### DATA SUPPLIED
......
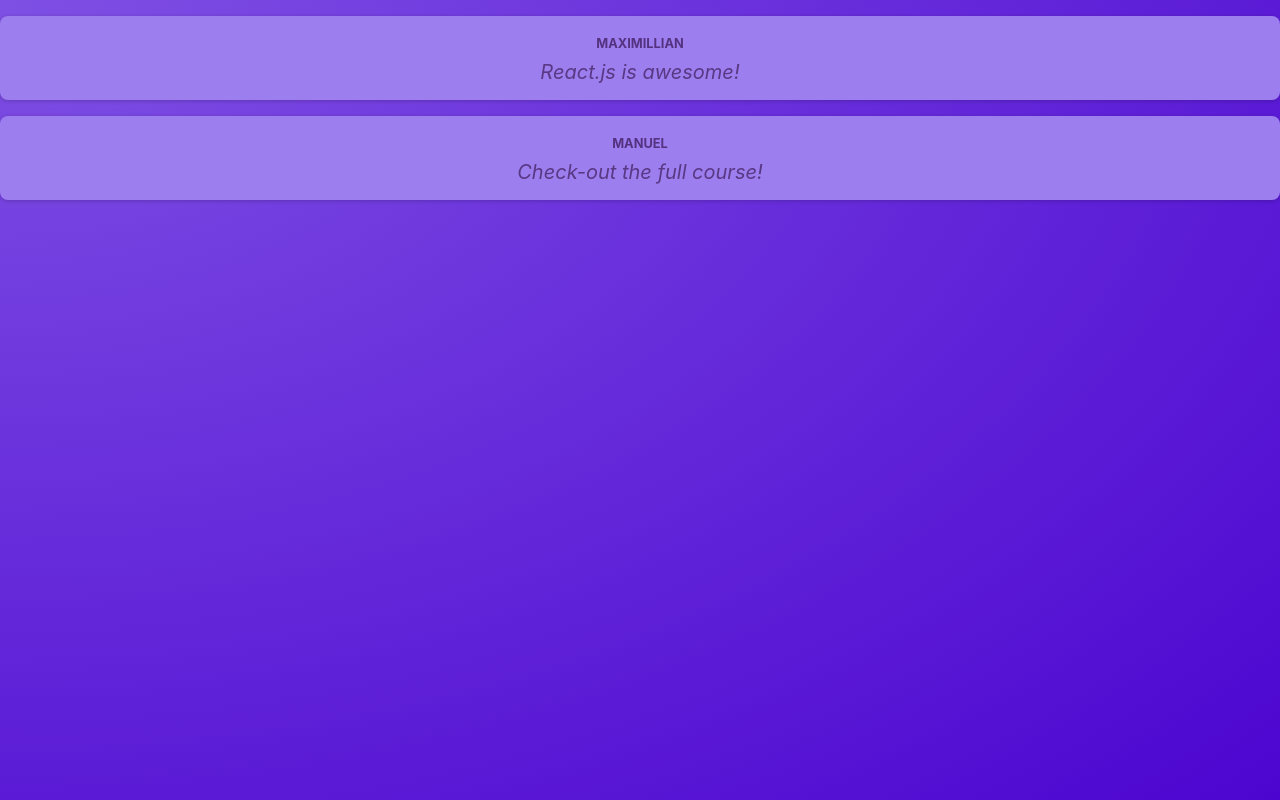
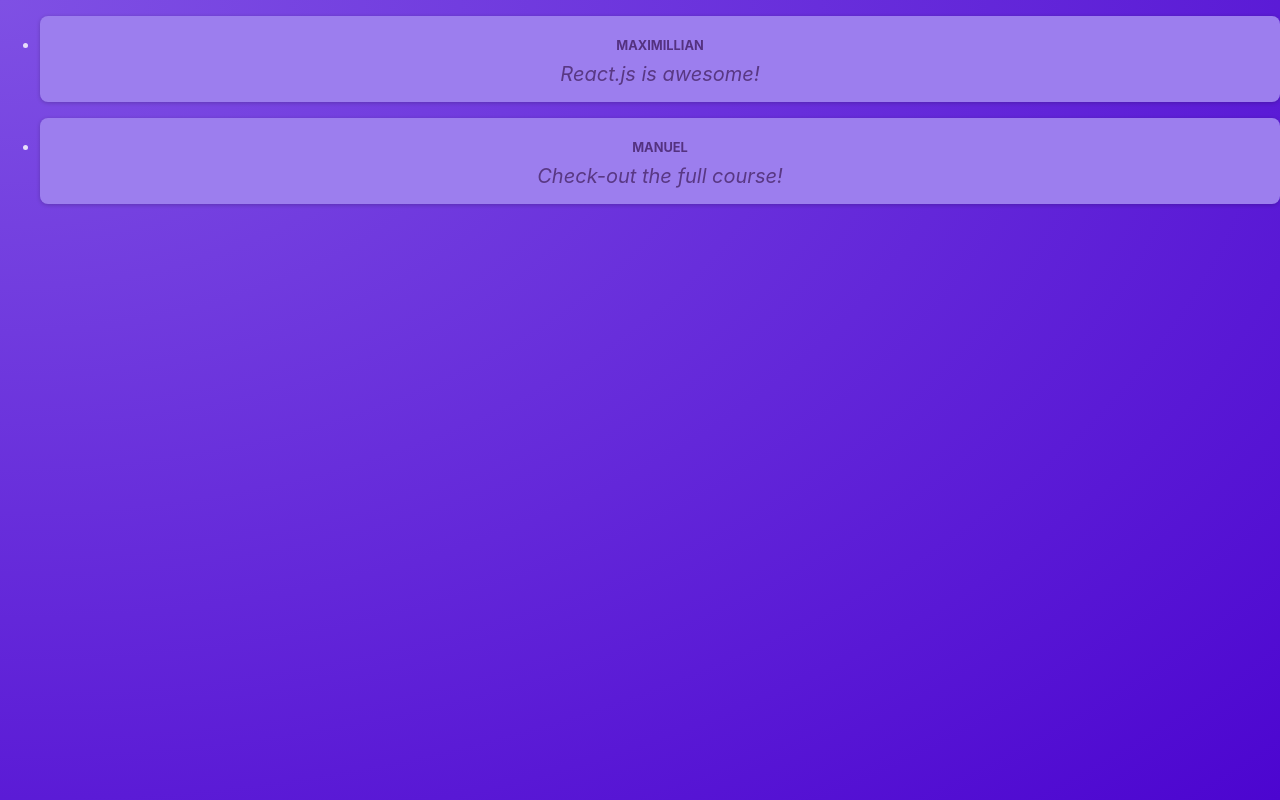
Before and after one commit to CaioTsubake/React-Crash-Course, a React (Create React App) app: page / in a window 1280 px wide. Built offline with nearby package versions, Linux system fonts and the light colour scheme.

Commit message:
Created PostLists component
This was the correct answer to the exercice

```diff
--- a/src/App.jsx
+++ b/src/App.jsx
@@ -1,10 +1,10 @@
 import Post from "./components/Post";
+import PostsList from "./components/PostsList";
 
 function App() {
   return (
     <main>
-      <Post author="Maximillian" body="React.js is awesome!"/>
-      <Post author="Manuel" body="Check-out the full course!"/>
+      <PostsList></PostsList>
 
     </main>
   );
--- a/src/components/Post.jsx
+++ b/src/components/Post.jsx
@@ -2,10 +2,10 @@
 
 function Post(prop) {
     return (
-        <div className={classes.post}>
+        <li className={classes.post}>
             <p className={classes.author} >{prop.author}</p>
             <p className={classes.text}>{prop.body}</p>
-        </div>
+        </li>
     );
 }
 
--- /dev/null
+++ b/src/components/PostsList.jsx
@@ -0,0 +1,12 @@
+import Post from "./Post";
+
+function PostsList(params) {
+  return (
+    <ul>
+      <Post author="Maximillian" body="React.js is awesome!" />
+      <Post author="Manuel" body="Check-out the full course!" />
+    </ul>
+  );
+}
+
+export default PostsList;
```
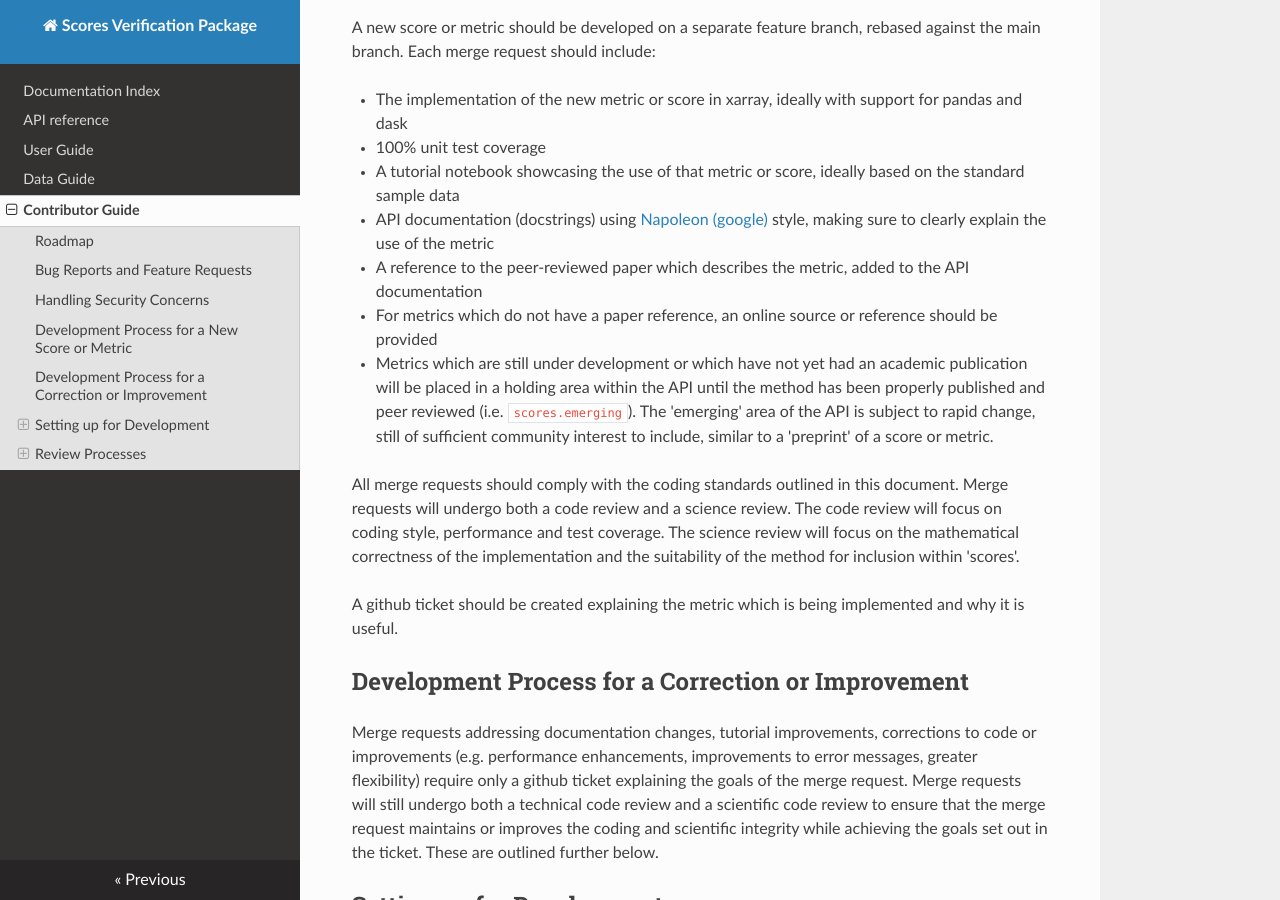
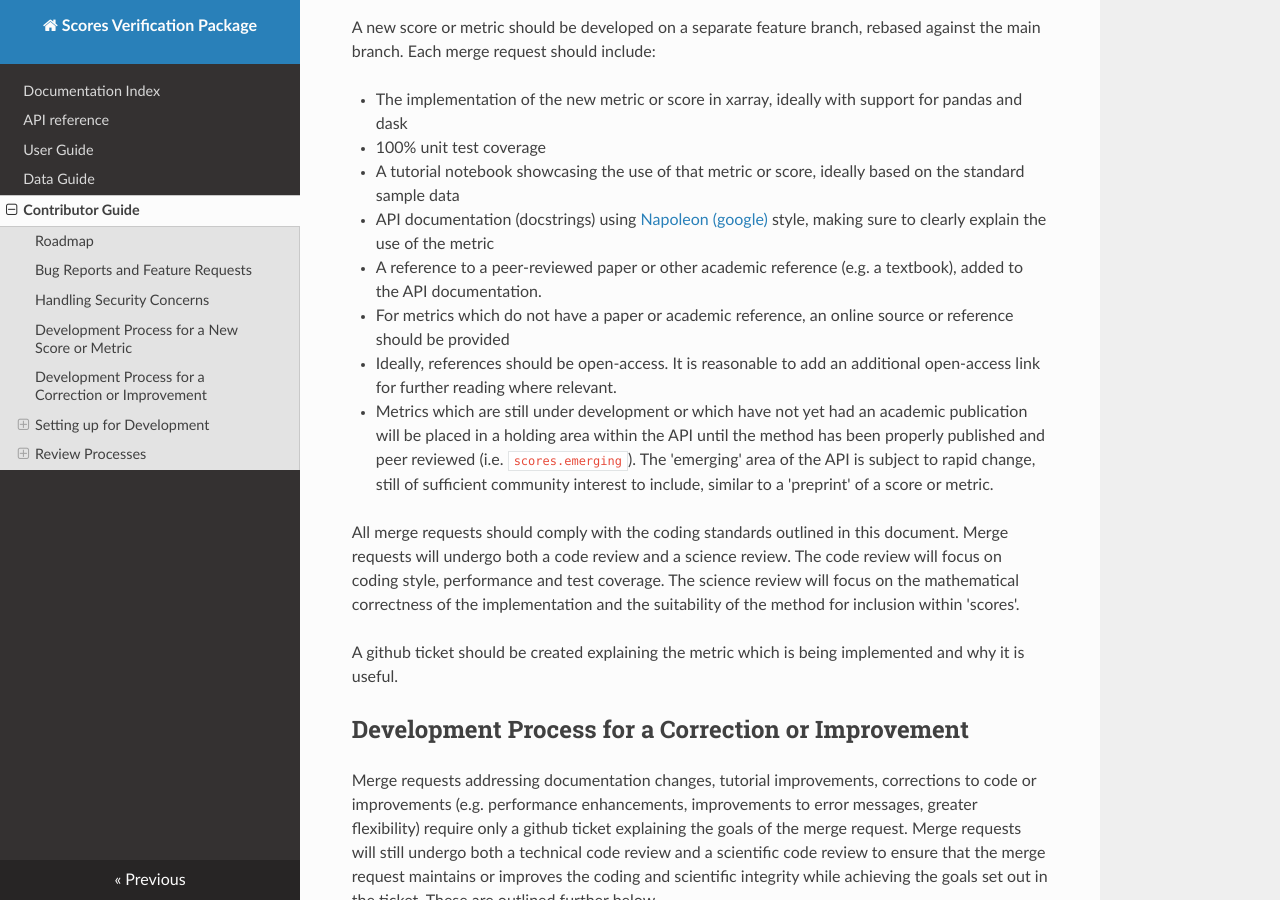
Before and after one commit to nci/scores, an MkDocs documentation site: the page built from docs/contributing.md, in a window 1280 px wide and 900 px high, scrolled down 824 px. Built offline with MkDocs 1.6.1, drawn with Linux system fonts in a browser that asks for light colours; nearby versions of some CDN libraries.

Commit message:
Updates to wording following discussion

```diff
--- a/docs/contributing.md
+++ b/docs/contributing.md
@@ -28,8 +28,9 @@ A new score or metric should be developed on a separate feature branch, rebased
  - 100% unit test coverage
  - A tutorial notebook showcasing the use of that metric or score, ideally based on the standard sample data
  - API documentation (docstrings) using [Napoleon (google)](https://sphinxcontrib-napoleon.readthedocs.io/en/latest/example_google.html) style, making sure to clearly explain the use of the metric
- - A reference to the peer-reviewed paper which describes the metric, added to the API documentation
- - For metrics which do not have a paper reference, an online source or reference should be provided
+ - A reference to a peer-reviewed paper or other academic reference (e.g. a textbook), added to the API documentation.
+ - For metrics which do not have a paper or academic reference, an online source or reference should be provided
+ - Ideally, references should be open-access. It is reasonable to add an additional open-access link for further reading where relevant.
  - Metrics which are still under development or which have not yet had an academic publication will be placed in a holding area within the API until the method has been properly published and peer reviewed (i.e. `scores.emerging`). The 'emerging' area of the API is subject to rapid change, still of sufficient community interest to include, similar to a 'preprint' of a score or metric.
 
 All merge requests should comply with the coding standards outlined in this document. Merge requests will undergo both a code review and a science review. The code review will focus on coding style, performance and test coverage. The science review will focus on the mathematical correctness of the implementation and the suitability of the method for inclusion within 'scores'.
```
......
### REQUIREMENT
Once the pictures are set aside, give the listing again word for word.

### RESPONSE BELOW
Before and after one commit to CaioTsubake/React-Crash-Course, a React (Create React App) app: page / in a window 1280 px wide. Built offline with nearby package versions, Linux system fonts and the light colour scheme.

Commit message:
Created PostLists component
This was the correct answer to the exercice

```diff
--- a/src/App.jsx
+++ b/src/App.jsx
@@ -1,10 +1,10 @@
 import Post from "./components/Post";
+import PostsList from "./components/PostsList";
 
 function App() {
   return (
     <main>
-      <Post author="Maximillian" body="React.js is awesome!"/>
-      <Post author="Manuel" body="Check-out the full course!"/>
+      <PostsList></PostsList>
 
     </main>
   );
--- a/src/components/Post.jsx
+++ b/src/components/Post.jsx
@@ -2,10 +2,10 @@
 
 function Post(prop) {
     return (
-        <div className={classes.post}>
+        <li className={classes.post}>
             <p className={classes.author} >{prop.author}</p>
             <p className={classes.text}>{prop.body}</p>
-        </div>
+        </li>
     );
 }
 
--- /dev/null
+++ b/src/components/PostsList.jsx
@@ -0,0 +1,12 @@
+import Post from "./Post";
+
+function PostsList(params) {
+  return (
+    <ul>
+      <Post author="Maximillian" body="React.js is awesome!" />
+      <Post author="Manuel" body="Check-out the full course!" />
+    </ul>
+  );
+}
+
+export default PostsList;
```
Before and after one commit to nci/scores, an MkDocs documentation site: the page built from docs/contributing.md, in a window 1280 px wide and 900 px high, scrolled down 824 px. Built offline with MkDocs 1.6.1, drawn with Linux system fonts in a browser that asks for light colours; nearby versions of some CDN libraries.

Commit message:
Updates to wording following discussion

```diff
--- a/docs/contributing.md
+++ b/docs/contributing.md
@@ -28,8 +28,9 @@ A new score or metric should be developed on a separate feature branch, rebased
  - 100% unit test coverage
  - A tutorial notebook showcasing the use of that metric or score, ideally based on the standard sample data
  - API documentation (docstrings) using [Napoleon (google)](https://sphinxcontrib-napoleon.readthedocs.io/en/latest/example_google.html) style, making sure to clearly explain the use of the metric
- - A reference to the peer-reviewed paper which describes the metric, added to the API documentation
- - For metrics which do not have a paper reference, an online source or reference should be provided
+ - A reference to a peer-reviewed paper or other academic reference (e.g. a textbook), added to the API documentation.
+ - For metrics which do not have a paper or academic reference, an online source or reference should be provided
+ - Ideally, references should be open-access. It is reasonable to add an additional open-access link for further reading where relevant.
  - Metrics which are still under development or which have not yet had an academic publication will be placed in a holding area within the API until the method has been properly published and peer reviewed (i.e. `scores.emerging`). The 'emerging' area of the API is subject to rapid change, still of sufficient community interest to include, similar to a 'preprint' of a score or metric.
 
 All merge requests should comply with the coding standards outlined in this document. Merge requests will undergo both a code review and a science review. The code review will focus on coding style, performance and test coverage. The science review will focus on the mathematical correctness of the implementation and the suitability of the method for inclusion within 'scores'.
```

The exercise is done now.